CancerCare Manitoba
 
 
 
Breast Health Information




Breasts vary in size, shape and color. They differ in appearance just like women or men of the same age group do. Society as a whole has given the breast a sexual identity but the true purpose of the breast is to produce and provide breast milk for the new baby.

It is important to understand that normal breast tissue can feel lumpy and can change in size and tenderness through the monthly period. Breast tissue is made of milk glands, ducts, fat, blood vessels, nerves and connective tissue or fibres that give support and shape to the breast. Change in the breast can also happen with weight gain or loss and as women get older.

Breast cancer is most common in women over 50 years of age. That doesn't mean it can't happen in younger women, but it is not as common. Maintaining a healthy weight, eating well, exercising often and limiting alcohol intake may lower the risk of breast cancer.

Many women believe that checking their breasts regularly gives them the best chance of noticing a change or lump and getting early treatment for breast cancer. They get to know their breasts and what is normal for them. Other women though are not as comfortable checking their breasts and become very anxious and worried. As well, research suggests that regular breast self examinations may not save lives. It could also increase the chances of having unneeded tests.

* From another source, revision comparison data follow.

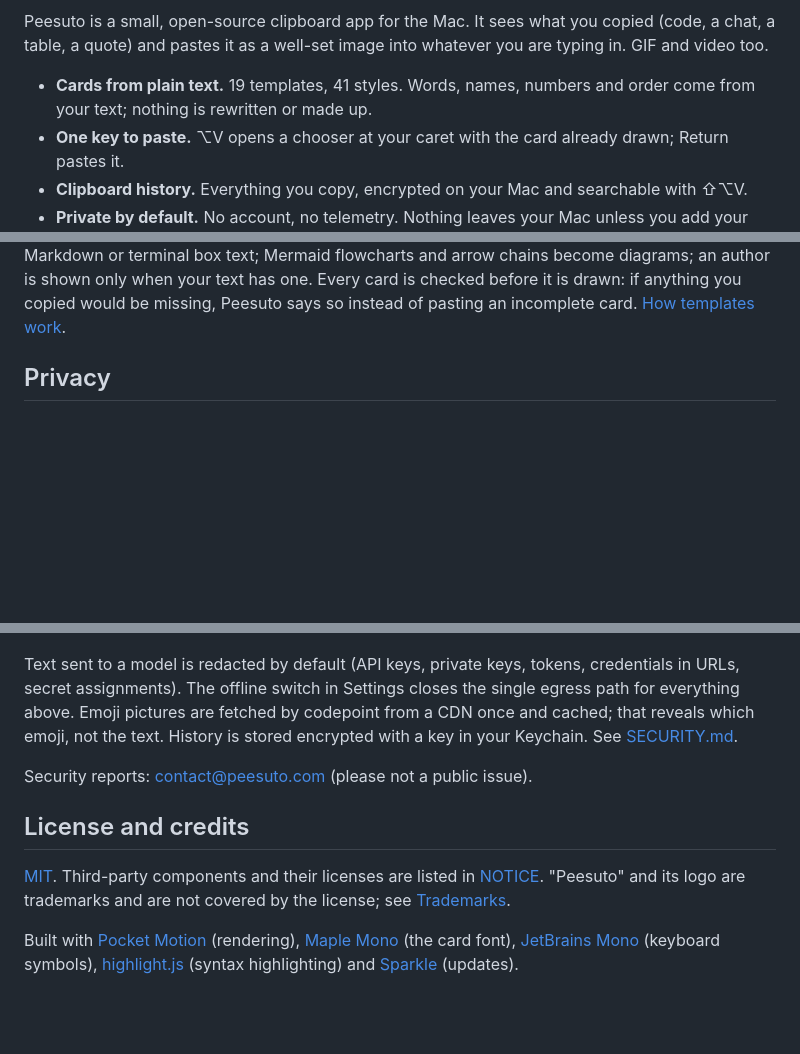
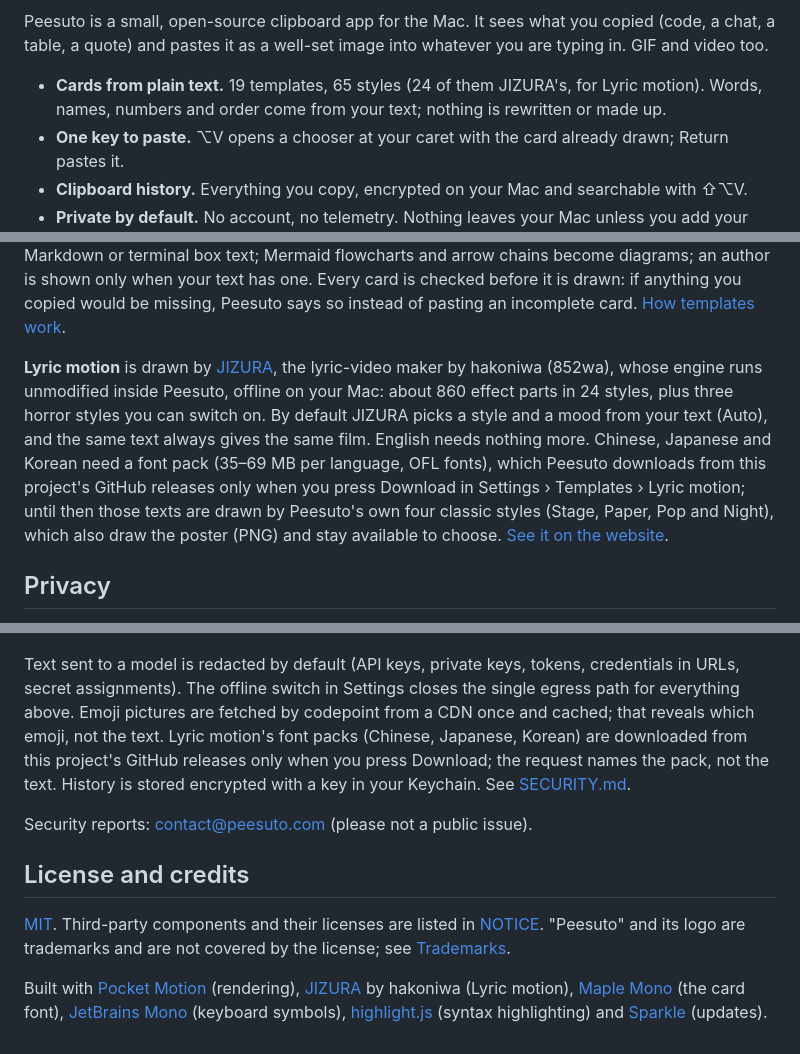
Before and after one commit to anelikes/peesuto, a Markdown page: README.md, 3 parts joined by grey strips. Drawn GitHub-style; blank space fills up the shorter version.

```diff
--- a/README.md
+++ b/README.md
@@ -18,8 +18,9 @@ Peesuto is a small, open-source clipboard app for the Mac. It sees what you
 copied (code, a chat, a table, a quote) and pastes it as a well-set image
 into whatever you are typing in. GIF and video too.
 
-- **Cards from plain text.** 19 templates, 41 styles. Words, names, numbers
-  and order come from your text; nothing is rewritten or made up.
+- **Cards from plain text.** 19 templates, 65 styles (24 of them JIZURA's,
+  for Lyric motion). Words, names, numbers and order come from your text;
+  nothing is rewritten or made up.
 - **One key to paste.** ⌥V opens a chooser at your caret with the card
   already drawn; Return pastes it.
 - **Clipboard history.** Everything you copy, encrypted on your Mac and
@@ -76,6 +77,18 @@ diagrams; an author is shown only when your text has one. Every card is
 checked before it is drawn: if anything you copied would be missing,
 Peesuto says so instead of pasting an incomplete card.
 [How templates work](docs/templates.md).
+
+**Lyric motion** is drawn by [JIZURA](https://github.com/852wa/JIZURA), the
+lyric-video maker by hakoniwa (852wa), whose engine runs unmodified inside
+Peesuto, offline on your Mac: about 860 effect parts in 24 styles, plus three
+horror styles you can switch on. By default JIZURA picks a style and a mood
+from your text (Auto), and the same text always gives the same film. English
+needs nothing more. Chinese, Japanese and Korean need a font pack (35–69 MB
+per language, OFL fonts), which Peesuto downloads from this project's GitHub
+releases only when you press Download in Settings › Templates › Lyric motion;
+until then those texts are drawn by Peesuto's own four classic styles (Stage,
+Paper, Pop and Night), which also draw the poster (PNG) and stay available to
+choose. [See it on the website](https://peesuto.com/templates/lyrics/).
 
 ## Privacy
 
@@ -223,8 +241,10 @@ Text sent to a model is redacted by default (API keys, private keys, tokens,
 credentials in URLs, secret assignments). The offline switch in Settings
 closes the single egress path for everything above. Emoji pictures are
 fetched by codepoint from a CDN once and cached; that reveals which emoji,
-not the text. History is stored encrypted with a key in your Keychain. See
-[SECURITY.md](SECURITY.md).
+not the text. Lyric motion's font packs (Chinese, Japanese, Korean) are
+downloaded from this project's GitHub releases only when you press Download;
+the request names the pack, not the text. History is stored encrypted with a
+key in your Keychain. See [SECURITY.md](SECURITY.md).
 
 Security reports: contact@peesuto.com (please not a public issue).
 
@@ -235,7 +255,8 @@ Security reports: contact@peesuto.com (please not a public issue).
 by the license; see [Trademarks](CONTRIBUTING.md#trademarks).
 
 Built with [Pocket Motion](https://github.com/anelikes/pocket-motion)
-(rendering), [Maple Mono](https://github.com/subframe7536/maple-font) (the
+(rendering), [JIZURA](https://github.com/852wa/JIZURA) by hakoniwa (Lyric
+motion), [Maple Mono](https://github.com/subframe7536/maple-font) (the
 card font), [JetBrains Mono](https://github.com/JetBrains/JetBrainsMono)
 (keyboard symbols), [highlight.js](https://highlightjs.org/) (syntax
 highlighting) and [Sparkle](https://sparkle-project.org/) (updates).
```
Also changed, not shown: other parts of README.md (+7 -2 lines), README.ja.md (+10 -4 lines), README.zh-CN.md (+10 -4 lines).
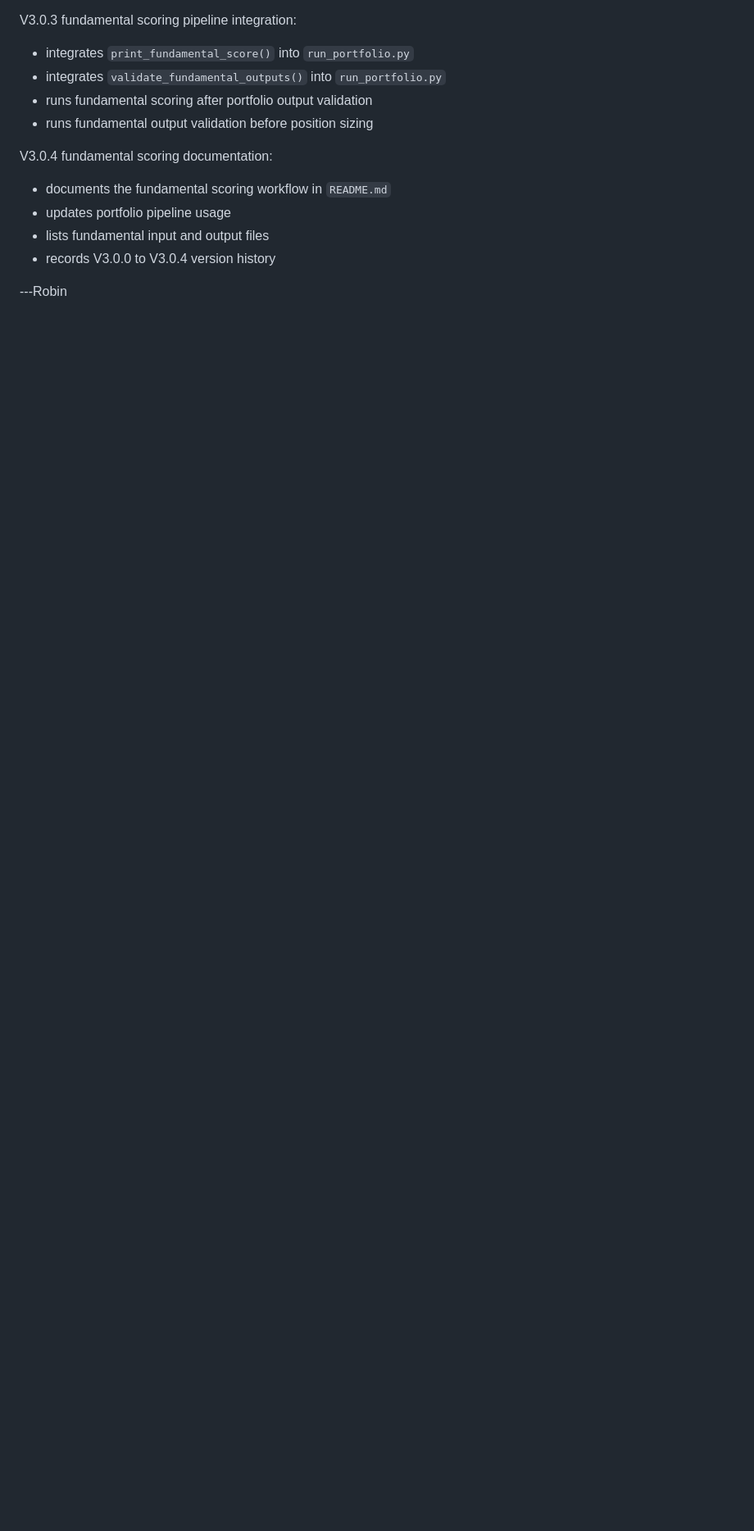
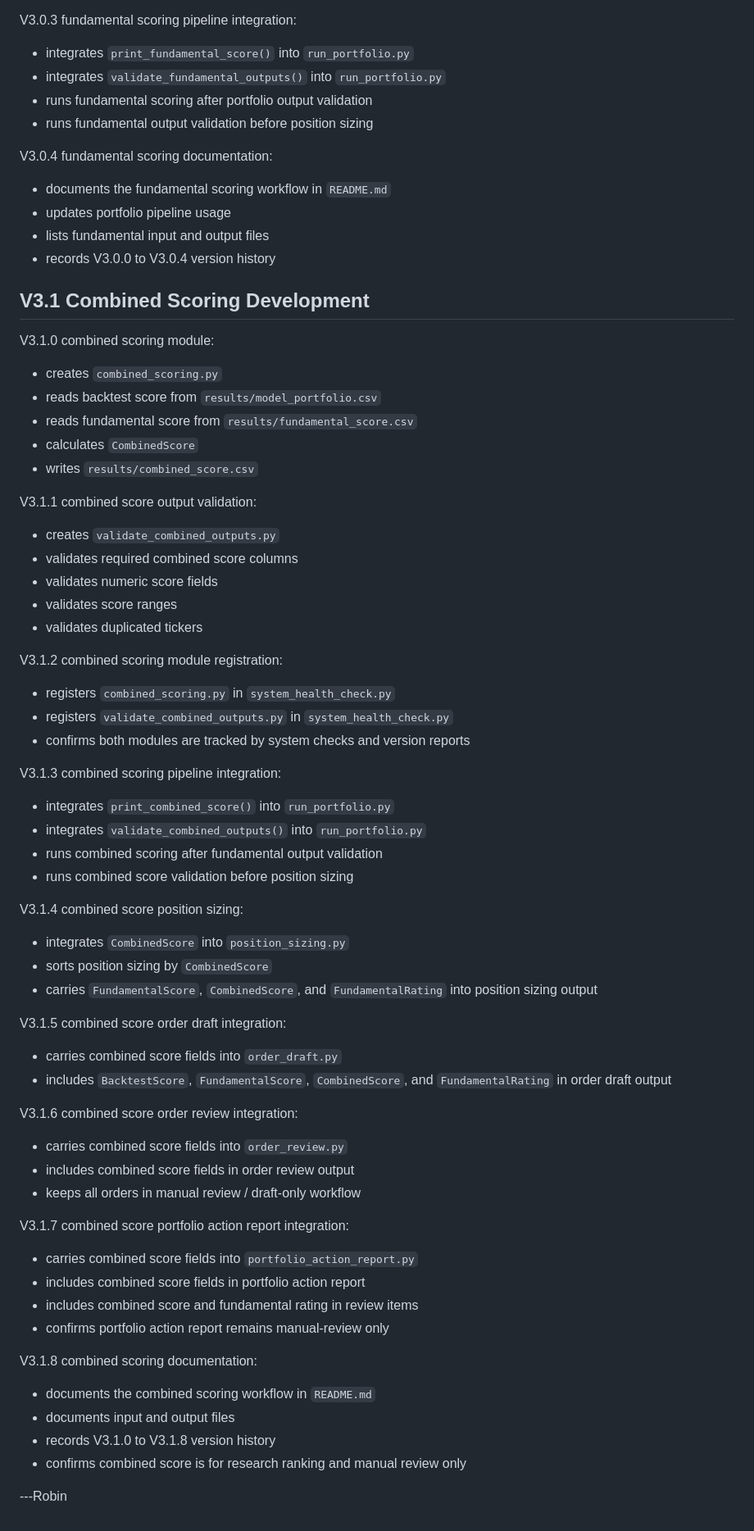
Before and after one commit to RobinFrank777/AI_investing, a Markdown page: README.md, the part around the change. Shown at 82% size. GitHub-like rendering; blank space fills up the shorter version.

Commit message:
Document combined scoring workflow

```diff
--- a/README.md
+++ b/README.md
@@ -762,5 +762,57 @@ V3.0.4 fundamental scoring documentation:
 - lists fundamental input and output files
 - records V3.0.0 to V3.0.4 version history
 
+## V3.1 Combined Scoring Development
+
+V3.1.0 combined scoring module:
+- creates `combined_scoring.py`
+- reads backtest score from `results/model_portfolio.csv`
+- reads fundamental score from `results/fundamental_score.csv`
+- calculates `CombinedScore`
+- writes `results/combined_score.csv`
+
+V3.1.1 combined score output validation:
+- creates `validate_combined_outputs.py`
+- validates required combined score columns
+- validates numeric score fields
+- validates score ranges
+- validates duplicated tickers
+
+V3.1.2 combined scoring module registration:
+- registers `combined_scoring.py` in `system_health_check.py`
+- registers `validate_combined_outputs.py` in `system_health_check.py`
+- confirms both modules are tracked by system checks and version reports
+
+V3.1.3 combined scoring pipeline integration:
+- integrates `print_combined_score()` into `run_portfolio.py`
+- integrates `validate_combined_outputs()` into `run_portfolio.py`
+- runs combined scoring after fundamental output validation
+- runs combined score validation before position sizing
+
+V3.1.4 combined score position sizing:
+- integrates `CombinedScore` into `position_sizing.py`
+- sorts position sizing by `CombinedScore`
+- carries `FundamentalScore`, `CombinedScore`, and `FundamentalRating` into position sizing output
+
+V3.1.5 combined score order draft integration:
+- carries combined score fields into `order_draft.py`
+- includes `BacktestScore`, `FundamentalScore`, `CombinedScore`, and `FundamentalRating` in order draft output
+
+V3.1.6 combined score order review integration:
+- carries combined score fields into `order_review.py`
+- includes combined score fields in order review output
+- keeps all orders in manual review / draft-only workflow
+
+V3.1.7 combined score portfolio action report integration:
+- carries combined score fields into `portfolio_action_report.py`
+- includes combined score fields in portfolio action report
+- includes combined score and fundamental rating in review items
+- confirms portfolio action report remains manual-review only
+
+V3.1.8 combined scoring documentation:
+- documents the combined scoring workflow in `README.md`
+- documents input and output files
+- records V3.1.0 to V3.1.8 version history
+- confirms combined score is for research ranking and manual review only
 
 ---Robin
```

If you believe in checking your breasts regularly, talk to your doctor, contact us at the Breast Cancer Centre of Hope to learn how to do a proper breast check. Learning how to do a breast self exam takes time and practice.

Also, take the time to sit down with your doctor and discuss when you should begin having regular breast examination and mammograms. Talk to them about the Manitoba Breast Screening Program if you are 50 years of age or older.

Make an appointment with your doctor if you notice any of these changes:

  • a new lump
  • puckering or pulling in of the skin
  • new or bloody discharge from the nipple
  • a change in the way the nipple looks
  • change in size, shape or colour of the breast.

 

What is breast cancer?

Cancer is a disease that is named by where a cancer starts to grow. A breast cancer begins in breast tissue and may start in the duct or lobe of the breast. These tissues are made up of microscopic cells which regularly divide to replace older cells, damaged cells or cells that have died. These cells have built-in controls which tell them when to grow or when to stop growing. When the controls in breast cells are not working properly, they divide continually and a lump or tumor is formed.

Not all tumors or lumps are breast cancer. According to the 3rd edition of Dr. Susan Love's Breast Book, page 118, there are 12 benign (not cancer) lumps in pre-menopausal woman for every malignant (cancer) lump found, while in the post-menopausal woman who is not taking hormone therapy, 50% will be benign and 50% will be breast cancer.

The 2 most common types of breast cancer are:


Understanding Your Risk
Breast cancer is the most common cancer diagnosed in Canadian women. The cause remains unknown but risks which increase your chances of breast cancer have been identified and will vary with each individual. Are you concerned with breast cancer? in CancerCare's Clinical Investigations Office web site, contains a list of risk factors and information about breast cancer prevention trials.

As the most common cancer diagnosed in Canadian women, breast cancer will involve over 21,000 women across Canada this year. What does this mean for an individual woman?

The often quoted statistic: 1 in 9 women will develop breast cancer can be misleading and causes many women to think their risk is higher than it actually is. This number refers to the chance a woman has of developing breast cancer over a lifetime of 90 years. Because many women do not live to 90 years where the incidence is highest, and breast cancer is more common in women over 50 years, generalizing to a lifetime risk may not be the clearest way to indicate a woman's risk. It may be clearer and more useful to look at a woman's risk in relation to her age today as indicated below:
 
You can see by looking at this table, that even a woman who is 80 years of age only has a 1 in 250 chance of developing breast cancer in the next year. Although this does not change her 1 in 9 lifetime risk, it is a better indicator of the woman's actual risk today.

Prevention Studies

For information follow this link to Breast Cancer Prevention Studies in the Clinical Trials area under CancerCare Manitoba Research.

Breast Health Information

To view print or Order Manitoba Beast Screening Program Publication follow this link to the Breast Screening Information section on the site.